If you’ve played Super Mario Bros. before, there should be absolutely no surprise to how Super Mario Bros. 35 looks or sounds. The music and visuals are taken right from the original game. Everything feels incredibly fluent, and unlike in recent Nintendo fashion, the connection actually feels stable. No jumping around randomly or sudden blotches of slowdown.

Super Mario Bros. 35

This jump has ruined too many of my runs. I wish this was a joke.

During the time Super Mario Bros. 35 is available, Nintendo will be running special events in the game with different mutators that influence the game in various ways. How far these will go, or if they’ll provide anything like Tetris 99 that offers visual changes, is yet to be seen. One notable thing missing from Super Mario Bros. 35 is the ability to party up. Although, that could simply be because the game is only expected to be running until the end of March 2021, just like the availability of Super Mario 3D All-Stars.

If you liked Tetris 99, but like me, aren’t good at Tetris, this may be a lot more your speed. Super Mario Bros. 35 is fluent and responsive, but is missing some components that have made Tetris 99 more than just a novelty and turned it into something people play consistently. At the end of the day, if there are no quality of life updates to Super Mario Bros. 35, the player base may leave before the Match end date anyways.


Graphics: 7.0

You know the Super Mario Bros. graphics at this point. It would be nice to see some variance, but at the end of the day, welcome back Mario.
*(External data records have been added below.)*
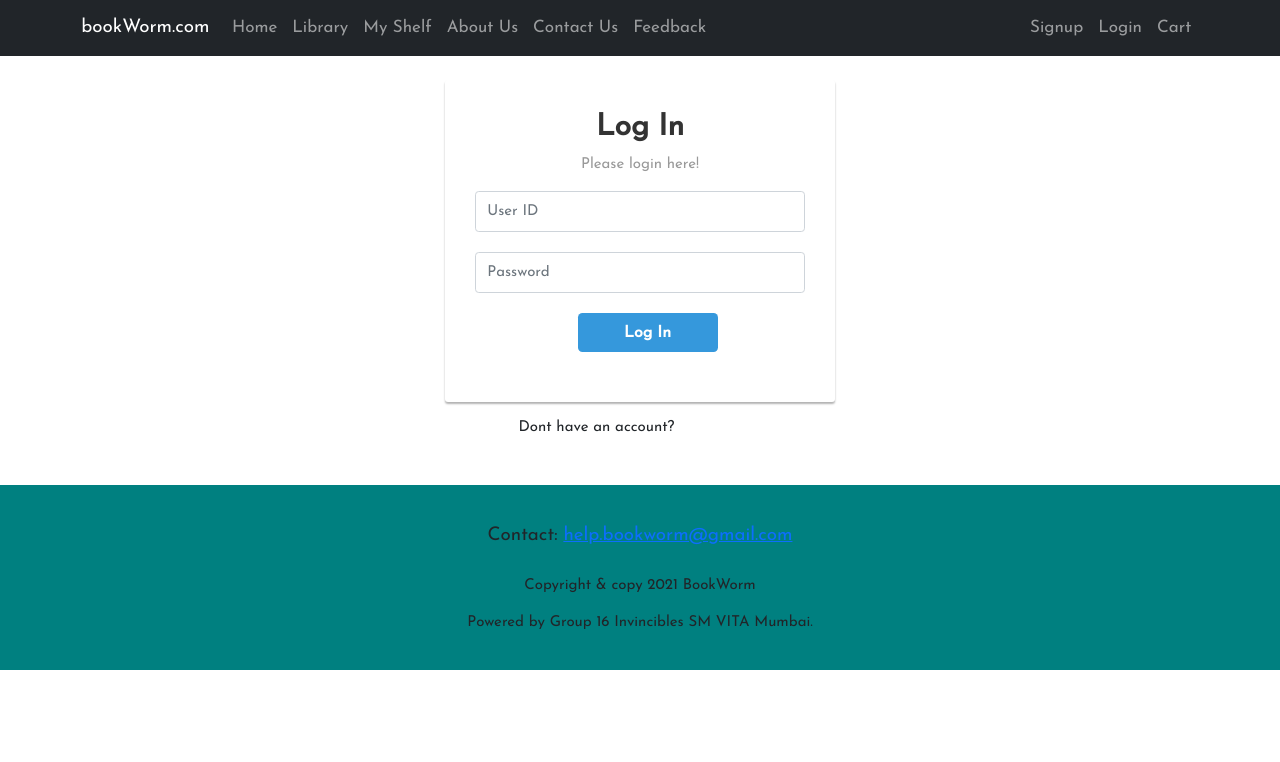
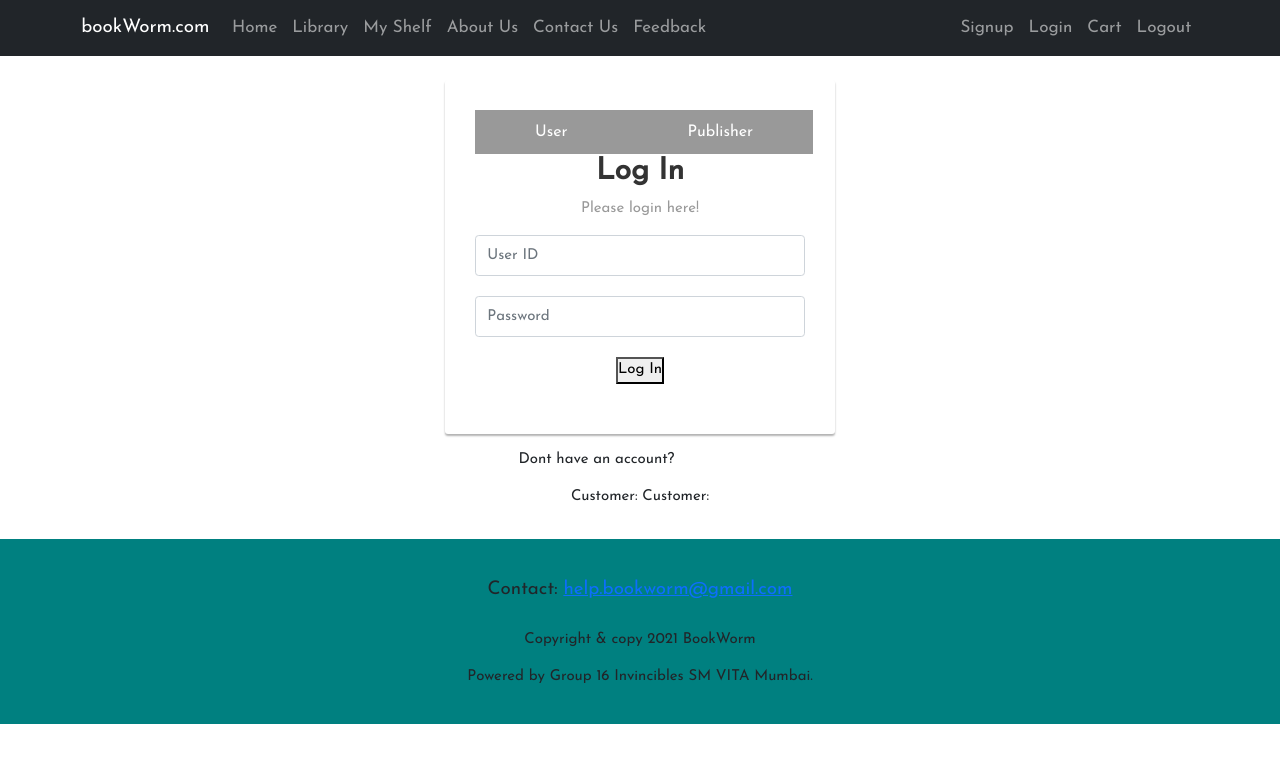
Before and after one commit to Ajinkya14/bookworm_ajinkya, a React (Create React App) app: page /Login in a window 1280 px wide. Shown: the top 762 px of the page. Built offline with nearby package versions, Linux system fonts and the light colour scheme.

Commit message:
Book style changes

```diff
--- a/src/pages/Book.js
+++ b/src/pages/Book.js
@@ -15,7 +15,7 @@ export default function Book({d}) {
                     <Col xs={2} style={{padding:"5px"}}>
                         <Card >
                         {/* <Card.Img variant="top" src={book.productImage+"/190px280"} /> */}
-                            <img src={book[1].productImage} height="280px" width="190px"></img>
+                            <img src={book[1].productImage} height="280px" ></img>
                             {/* keep image size horizontal 190 px */}
                             <Card.Body>
                             <Card.Title>{book[1].productName}</Card.Title>
--- a/src/pages/Cart.js
+++ b/src/pages/Cart.js
@@ -3,7 +3,8 @@ import { useState, useEffect } from "react";
 import { Table ,Button, Container, Row,Col} from 'react-bootstrap';
 import { Link } from "react-router-dom";
 export default function Cart(props){
-    const uid=1;
+    const uid=sessionStorage.getItem("UserId");
+    // const uid=1;
     const [delcount,setDelcount]=useState(0);
     const [cartItems,setCartItems]=useState([]);
     const [selectCount,setSelectCount]=useState(0);
--- a/src/pages/Invoice.js
+++ b/src/pages/Invoice.js
@@ -13,7 +13,7 @@ export function Invoice(props)
     const [tot,setTot]=useState(0);
     const [invId,setInvId]=useState(0);
     const [invDt,setInvDt]=useState(0);
-    const uid=1;
+    const uid=sessionStorage.getItem("UserId");
 
     const [cartItems,setCartItems]=useState([]);
 
--- a/src/pages/Library.js
+++ b/src/pages/Library.js
@@ -99,7 +99,7 @@ function BooksDisplay({ lang }) {
                     <Col xs={3} style={{padding:"5px"}}>
                         <Card>
                         {/* <Card.Img variant="top" src={book.productImage+"/190px280"} /> */}
-                            <img src={book.productImage} height="280px" width="190px"></img>
+                            <img src={book.productImage} height="280px"></img>
                             {/* keep image size horizontal 190 px */}
                             <Card.Body>
                             <Link to={"/Description/"+book.productId} style={{textDecorationLine:"none"}}>
--- a/src/pages/Login.js
+++ b/src/pages/Login.js
@@ -1,67 +1,245 @@
-import {Form,Button,Row,Col,InputGroup, Container} from "react-bootstrap";
+import { Form, Button, Row, Col, InputGroup, Container } from "react-bootstrap";
 import React from 'react';
 import 'bootstrap/dist/css/bootstrap.css';
 import { Formik } from "formik";
 import * as yup from 'yup';
-import { useParams,useNavigate } from "react-router-dom";
-import { useState } from "react";
+import { useNavigate } from "react-router-dom";
+import { useState, useEffect } from "react";
 import './Signup.css';
+
+function Login() {
+  let navigate = useNavigate();
+  const [user, setUser] = useState({roleId:1});
+  const [customer, setCustomer] = useState({});
+
+  const [usertype, SetUserType] = useState(true);
+
+
+  const handleChange = (event) => {
+    const name = event.target.name;
+    console.log(name);
+    const value = event.target.value;
+    setUser(values => ({ ...values, [name]: value }))
+  }
 
 
 
-function Login(){
-  const [user, setUser] = useState({role_id:1});
-  const [usertype,SetUserType]= useState(true);
+  const HandleSubmit=event=>
+  {
 
-  let navigate = useNavigate();
+            var url;
+            if (user.roleId == 1)
+            {
+            url = "http://localhost:8080/crud/getUser/";
+            console.log(url)
+            event.preventDefault();
+            fetch(url+user.userName)
+          .then(res=>res.json())
+          .then((result)=>{
+            setCustomer(result)
+            console.log(result)
+            if(user.userName == result.userName && result.password == user.password)
+            {
+              sessionStorage.setItem("UserName", result.firstName);
+              sessionStorage.setItem("UserId", result.userId);
+              sessionStorage.setItem("RoleId", result.roleId);
+              sessionStorage.setItem("IsLoggedIn",true)
+              alert("You have successfully logged in !!!!")
+              navigate("/Library",result)
+            }
+            else
+            {
+                alert("Wrong Userid or password")
+              console.log("hhhhhh");
+              navigate("/Login")
+            }
+          })
+          .catch(error => console.log('Form submit error: ', error));
+            }
+            if (user.roleId == 2)
+            {
+              url = "http://localhost:8080/crud/benificiarysearch/";
+              console.log(url)
+            event.preventDefault();
+            fetch(url+user.ben_userName)
+          .then(res=>res.json())
+          .then((result)=>{
+            setCustomer(result)
+            console.log(result)
+            if(user.ben_userName == result.ben_userName && result.ben_password == user.ben_password)
+            {
+              sessionStorage.setItem("UserName", result.ben_userName);
+              sessionStorage.setItem("UserId", result.ben_id);
+              sessionStorage.setItem("RoleId", 2);
+              sessionStorage.setItem("IsLoggedIn",true)
+              alert("You have successfully logged in !!!!")
+              navigate("/Payment",result)
+            }
+            else
+            {
+              console.log("hhhhhh");
+              navigate("/")
+            }
+          })
+          .catch(error => console.log('Form submit error: ', error));
+            }
 
-  const handleChange = (event) => {
-      const name = event.target.name;
-      const value = event.target.value;
-      setUser(values => ({ ...values, [name]: value }))
   }
-  const handleSubmit = event => {
 
-  alert("on submit");
-      const url = 'https://localhost:44385/api/User_Details/'
-      const requestOptions = {
-          method: 'POST',
-          headers: { 'Content-Type': 'application/json' },
-          body: JSON.stringify(user)
-      };
-      fetch(url, requestOptions)
-          .then(response => {console.log('Submitted successfully');alert(response);})
-          .catch(error => console.log('Form submit error: ', error))
-          navigate("/")
-          console.log(user);
-          // event.preventDefault();
-    };
+
+
+
+  const onButton = (event) => {
+    alert(event.target.value)
+    if (event.target.value == "user") {
+      SetUserType(true);
+      setUser({ roleId: 1 })
+
+    }
+    if (event.target.value == "publisher") {
+      SetUserType(false);
+      setUser({ roleId: 2 })
+      alert(usertype);
+    }
+  };
+
+
+
+
 
   return (
-    <div class="signup-form">
 
-    <form onSubmit={handleSubmit}>
-
-		<h2>Log In</h2>
-		<p>Please login here!</p>
-
-        <div class="form-group">
-        	<input type="text" class="form-control" name="user_id" placeholder="User ID" required="required"
-            onChange={handleChange}/>
+    <div className="signup-form">
+      <form onSubmit={HandleSubmit}>
+        <div class="btn-group" >
+          <button id="bt1" value="user" onClick={onButton} class="button">User</button>
+          <button id="bt2" value="publisher" onClick={onButton} class="button">Publisher</button>
         </div>
-		<div class="form-group">
-            <input type="password" class="form-control" name="password" placeholder="Password"
-            required="required" onChange={handleChange}/>
-        </div>
-		<div class="form-group">
-            <button type="submit" class="btn btn-primary btn-lg">Log In</button>
-        </div>
-    </form>
-	 <div class="hint-text">Dont have an account? <a href="#">Signup Now</a></div>
-</div>
+        <h2>Log In</h2>
+        <p>Please login here!</p>
+<ChangeButton isClicked={usertype} handleChange={handleChange}/>
+     </form>
+      <div className="hint-text">Dont have an account? <a href="#">Signup Now</a></div>
+      Customer: {customer.userName}
+      Customer: {customer.userName}
+    </div>
 
   );
 }
 
 
- export default Login;
+const ChangeButton = (props) => {
+  let {isClicked,handleChange} = props;
+  if (!isClicked)
+  {
+ return <>
+        <div className="form-group">
+          <input type="text" className="form-control" name="ben_userName" placeholder="User ID" required="required"
+            onChange={handleChange} />
+        </div>
+        <div className="form-group">
+          <input type="password" className="form-control" name="ben_password" placeholder="Password"
+            required="required" onChange={handleChange} />
+        </div>
+        <div className="form-group">
+          <button type="submit" className="btn-grad" >Log In</button>
+        </div>
+
+</>
+;
+  }
+
+else {
+ return <>
+
+
+
+        <div className="form-group">
+          <input type="text" className="form-control" name="userName" placeholder="User ID" required="required"
+            onChange={handleChange} />
+        </div>
+        <div className="form-group">
+          <input type="password" className="form-control" name="password" placeholder="Password"
+            required="required" onChange={handleChange} />
+        </div>
+        <div className="form-group">
+          <button type="submit" className="btn-grad">Log In</button>
+        </div>
+
+
+
+     </>
+        ;
+}
+ };
+
+export default Login;
+
+
+// import {Form,Button,Row,Col,InputGroup, Container} from "react-bootstrap";
+// import React from 'react';
+// import 'bootstrap/dist/css/bootstrap.css';
+// import { Formik } from "formik";
+// import * as yup from 'yup';
+// import { useParams,useNavigate } from "react-router-dom";
+// import { useState } from "react";
+// import './Signup.css';
+
+
+
+// function Login(){
+//   const [user, setUser] = useState({roleId:1});
+//   const [usertype,SetUserType]= useState(true);
+
+//   let navigate = useNavigate();
+
+//   const handleChange = (event) => {
+//       const name = event.target.name;
+//       const value = event.target.value;
+//       setUser(values => ({ ...values, [name]: value }))
+//   }
+//   const handleSubmit = event => {
+
+//   alert("on submit");
+//       const url = 'https://localhost:44385/api/User_Details/'
+//       const requestOptions = {
+//           method: 'POST',
+//           headers: { 'Content-Type': 'application/json' },
+//           body: JSON.stringify(user)
+//       };
+//       fetch(url, requestOptions)
+//           .then(response => {console.log('Submitted successfully');alert(response);})
+//           .catch(error => console.log('Form submit error: ', error))
+//           navigate("/")
+//           console.log(user);
+//           // event.preventDefault();
+//     };
+
+//   return (
+//     <div class="signup-form">
+
+//     <form onSubmit={handleSubmit}>
+
+// 		<h2>Log In</h2>
+// 		<p>Please login here!</p>
+
+//         <div class="form-group">
+//         	<input type="text" class="form-control" name="userId" placeholder="User ID" required="required"
+//             onChange={handleChange}/>
+//         </div>
+// 		<div class="form-group">
+//             <input type="password" class="form-control" name="password" placeholder="Password"
+//             required="required" onChange={handleChange}/>
+//         </div>
+// 		<div class="form-group">
+//             <button type="submit" class="btn btn-primary btn-lg">Log In</button>
+//         </div>
+//     </form>
+// 	 <div class="hint-text">Dont have an account? <a href="#">Signup Now</a></div>
+// </div>
+
+//   );
+// }
+
+
+//  export default Login;
--- a/src/pages/Navigationbar.js
+++ b/src/pages/Navigationbar.js
@@ -25,6 +25,11 @@ function Navigationbar()
       <Nav.Link href="/Signup">Signup</Nav.Link>
       <Nav.Link href="/Login">Login</Nav.Link>
       <Nav.Link href="/Cart">Cart</Nav.Link>
+      <Nav.Link href="/Login" onClick={()=>{sessionStorage.removeItem("UserId");
+      sessionStorage.removeItem("RoleId");
+      sessionStorage.removeItem("UserName")
+      sessionStorage.setItem("IsLoggedIn",false)}
+      }>Logout</Nav.Link>
     </Nav>
   </Navbar.Collapse>
 
--- a/src/pages/Payment.js
+++ b/src/pages/Payment.js
@@ -14,7 +14,7 @@ export function Payment (props)
   const [payStatus,setPayStatus]=useState(false)
   const navigate= useNavigate();
 
-  const uid=1;
+  const uid=sessionStorage.getItem("UserId");
   useEffect(() =>
   {
     fetch("http://localhost:8080/crud/totalfromcart/"+uid)
--- a/src/pages/Shelf.js
+++ b/src/pages/Shelf.js
@@ -7,11 +7,11 @@ export default function Shelf() {
 
   const [data, setData] = useState([]);
   const [fdata, setFdata] = useState([]);
-  const  id=1;
+  const  uid=sessionStorage.getItem("UserId");
  useEffect(() =>
  {
 
-    const url='http://localhost:8080/crud/shelf/'+id;
+    const url='http://localhost:8080/crud/shelf/'+uid;
 
     // fetch('./trial2.json')
     fetch(url)
```
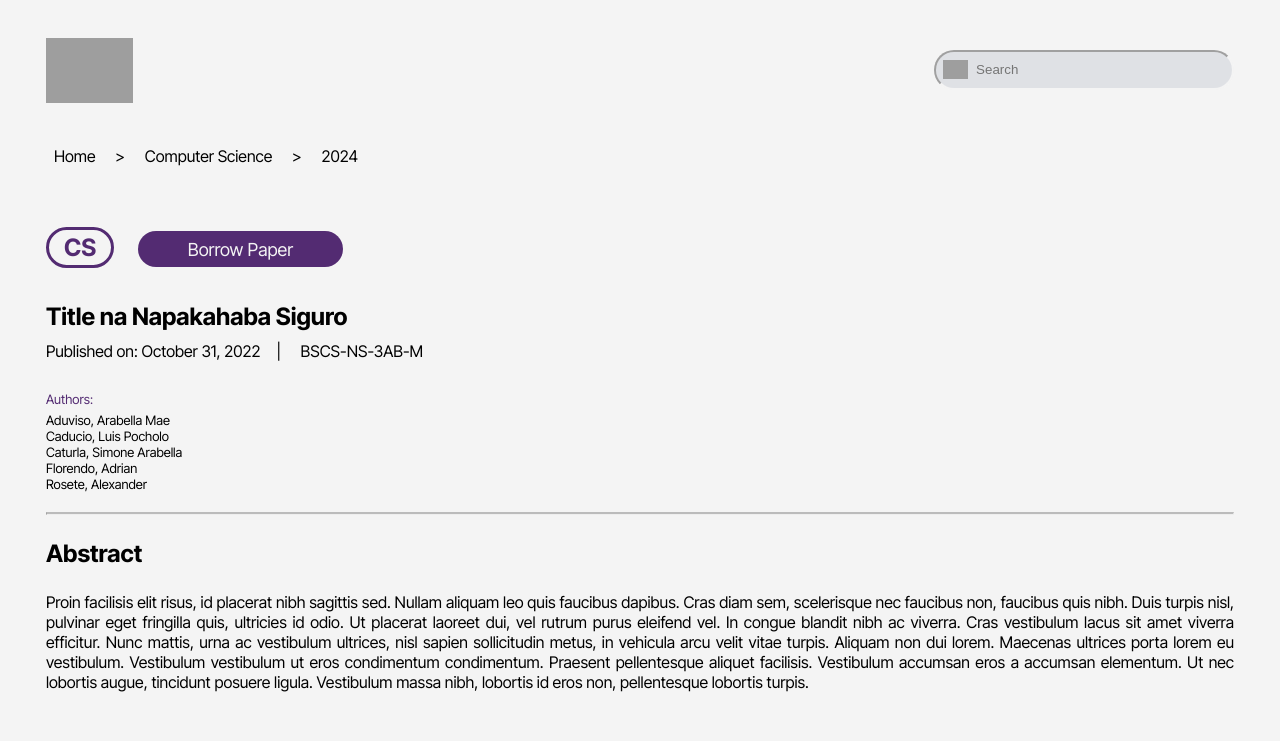
After one commit to Yissuh/COS-TMS, a PHP site: page /user_2.html in a window 1280 px wide. The commit adds this page. Shown: the top 741 px of the page. Run offline with PHP 8.4, Linux system fonts and the light colour scheme; grey boxes are pictures that could not be loaded.

Commit message:
Uploads Folder, Page 2, Modified Page 1

```diff
--- /dev/null
+++ b/User Pages/user_2.css
@@ -0,0 +1,182 @@
+body{
+    background-color: #F4F4F4;
+    font-family: "Inter Tight", sans-serif;
+}
+
+/*Header properties (logo, search)*/
+.logo{
+    float: left;
+}
+
+.logo img{
+    height: 50%;
+    max-height: 65px;
+    width: auto;
+}
+
+#search_bar{
+    float: right;
+    max-width: 300px;
+    width: 50%;
+    height: 40px;
+    margin-top: 1%;
+    background-color: #DFE1E5;
+    border-color: #F4F4F4;
+    border-radius: 100px;
+    background-image: url('../Uploads/magnifying-glass.png');
+    background-position: left center;
+    background-repeat: no-repeat;
+    background-size: 25px;
+    background-position-x: 7px;
+}
+
+header{
+    margin: 3%;
+    margin-bottom: 5%;
+    height: 45px;
+    display: block;
+}
+
+/* Scrollbar configs */
+::-webkit-scrollbar {
+    width: 10px;
+}
+
+::-webkit-scrollbar-track {
+    background: #F4F4F4;
+    border-radius: 10px;
+}
+
+::-webkit-scrollbar-thumb {
+    background: #8F4DA2;
+    border-radius: 10px;
+}
+
+::-webkit-scrollbar-thumb:hover {
+    background: #592871;
+    border-radius: 10px;
+}
+
+/*Path Menu*/
+.path{
+    margin-left: 3%;
+    margin-top: 30px;
+}
+
+.path h1{
+    margin: 0 8px;
+    display: inline;
+    font-size: medium;
+    font-weight: normal;
+}
+
+
+#home:hover, #program:hover, #year:hover{
+    text-decoration: underline;
+    color:#532B72;
+}
+
+/*Buttons*/
+.borrow{
+    color: #532B72;
+    margin-left: 3%;
+    margin-top: 30px;
+}
+
+.program{
+    margin: 0;
+    margin-right: 20px;
+    display: inline-block;
+    font-size: x-large;
+    padding: 3px 15px;
+    border:#532B72;
+    border-width:3px;
+    border-style:solid;
+    border-radius: 43px;
+}
+
+.borrowBtn{
+    display: inline-block;
+    background-color: #532B72;
+    color: #F4F4F4;
+    font-size: large;
+    padding: 7.5px 50px;
+    border-radius: 43px;
+    font-weight: normal;
+}
+
+.preview{
+    margin-left: 3%;
+    margin-right: 3%;
+}
+
+.title{
+    width: 80vw; /*para if mahaba yung title*/
+    margin-bottom: 10px;
+}
+
+.properties h2, .date{
+    font-weight: normal;
+    display: inline;
+    font-size: medium;
+}
+
+.date::after{
+    content: "|";
+    margin: 16px;
+}
+
+.authors h1{
+    font-weight: normal;
+    font-size: small;
+    color:#532B72;
+    margin-bottom: 5px;
+    margin-top: 30px;
+}
+
+.authors h2{
+    font-weight: normal;
+    font-size: small;
+    margin:0;
+}
+
+hr.divide {
+    border-top: 2px solid #bbb;
+    margin-top: 20px;
+}
+
+.text h1{
+    font-size: x-large;
+}
+
+.text p{
+    text-align: justify;
+    margin-bottom: 50px;
+}
+
+/*When screen is small*/
+@media (max-width: 650px) {
+    .path{
+        margin-top: 30px;
+        overflow:hidden;
+
+    }
+}
+
+/*When screen is smaller*/
+@media (max-width: 320px){
+    .borrow{
+
+        margin-top: 10px;
+    }
+
+    .program{
+        font-size: large;
+        margin-right: 10px;
+    }
+
+    .borrowBtn{
+        font-size: medium;
+        padding: 7.5px 35px;
+    }
+}
--- /dev/null
+++ b/User Pages/user_2.html
@@ -0,0 +1,91 @@
+<!DOCTYPE html>
+<html lang="en">
+<head>
+    <meta charset="UTF-8">
+    <meta name="viewport" content="width=device-width, initial-scale=1.0">
+
+    <link rel="stylesheet" href="user_2.css">
+
+    <link rel="preconnect" href="https://fonts.googleapis.com">
+    <link rel="preconnect" href="https://fonts.gstatic.com" crossorigin>
+    <link href="https://fonts.googleapis.com/css2?family=Inter+Tight:ital,wght@0,100..900;1,100..900&display=swap" rel="stylesheet">
+
+    <script src="https://code.jquery.com/jquery-3.6.0.min.js"></script>
+
+
+</head>
+<body>
+
+    <!--Header of webpage-->
+    <header>
+        <picture class="logo" data-link="user_1.html">
+            <source srcset="../Uploads/small_logo.png" media="(max-width: 800px)">
+            <source srcset="../Uploads/full_logo.png" media="(max-width: 1500px)">
+            <img src="../Uploads/full_logo.png" style="width:auto;">
+        </picture>
+
+        <section class="search">
+            <input type="search" placeholder="Search" id="search_bar" style="padding-left:40px;"/>
+        </section>
+    </header>
+
+    <!--Path Menu-->
+    <section class="path">
+        <h1 id="home" data-link="user_1.html">Home</h1> <h1>></h1>
+        <h1 id="program">Computer Science</h1> <h1>></h1>
+        <h1 id="year">2024</h1>
+    </section>
+    <br>
+
+    <!--Buttons-->
+    <section class="borrow">
+        <h2 class="program">CS</h2>
+        <h2 class="borrowBtn" data-link="">Borrow Paper</h2>
+    </section>
+
+    <section class="preview">
+        <h1 class="title">Title na Napakahaba Siguro</h1>
+
+        <section class="properties">
+            <h2>Published on: </h2>
+            <h2 class="date">October 31, 2022</h2>
+            <h2 class="section">BSCS-NS-3AB-M</h2>
+        </section>
+
+        <section class="authors">
+            <h1>Authors:</h1>
+            <h2 class="proponent">Aduviso, Arabella Mae</h2>
+            <h2 class="proponent">Caducio, Luis Pocholo</h2>
+            <h2 class="proponent">Caturla, Simone Arabella</h2>
+            <h2 class="proponent">Florendo, Adrian</h2>
+            <h2 class="proponent">Rosete, Alexander</h2>
+
+            <hr class="divide">
+        </section>
+
+        <section class="text">
+            <h1>Abstract</h1>
+            <p class="abstract">Proin facilisis elit risus, id placerat nibh sagittis sed. Nullam aliquam leo quis faucibus dapibus. Cras diam sem, scelerisque nec faucibus non, faucibus quis nibh. Duis turpis nisl, pulvinar eget fringilla quis, ultricies id odio. Ut placerat laoreet dui, vel rutrum purus eleifend vel. In congue blandit nibh ac viverra. Cras vestibulum lacus sit amet viverra efficitur. Nunc mattis, urna ac vestibulum ultrices, nisl sapien sollicitudin metus, in vehicula arcu velit vitae turpis. Aliquam non dui lorem. Maecenas ultrices porta lorem eu vestibulum. Vestibulum vestibulum ut eros condimentum condimentum. Praesent pellentesque aliquet facilisis. Vestibulum accumsan eros a accumsan elementum. Ut nec lobortis augue, tincidunt posuere ligula. Vestibulum massa nibh, lobortis id eros non, pellentesque lobortis turpis.</p>
+
+        </section>
+    </section>
+
+    <script>
+        $('picture.logo').on('click', function(e){
+            e.preventDefault();
+            window.location.href=$(this).data('link');
+        })
+
+        $('#home').on('click', function(e){
+            e.preventDefault();
+            window.location.href=$(this).data('link');
+        })
+
+        $('.borderBtn').on('click', function(e){
+            e.preventDefault();
+            window.location.href=$(this).data('link');
+        })
+    </script>
+
+</body>
+</html>
```
Also changed, not shown: User Pages/user_1.css (+28 -5 lines), User Pages/user_1.html (+22 -7 lines), Uploads/full_logo.png (renamed from User Pages/full_logo.png), Uploads/magnifying-glass.png (renamed from User Pages/magnifying-glass.png), Uploads/small_logo.png (renamed from User Pages/small_logo.png).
Gameplay: 7.0

Some very key things that have already been integrated into Tetris 99 makes this release feel a bit bare and rushed.

Sound: 7.0

It’s the original Mario soundtrack to a tee. With this being one of the three games being released to celebrate the anniversary of Mario, you would expect some of the other games music to pop up.

Fun Factor: 6.0

There’s a lot missing that should have been expected since the outline was already there with Tetris 99. No way to play with friends, and only having access to the original Mario game can burn you out pretty quickly.

Final Verdict: 6.5

Super Mario Bros. 35 is available now on Nintendo Switch.

Reviewed on Switch.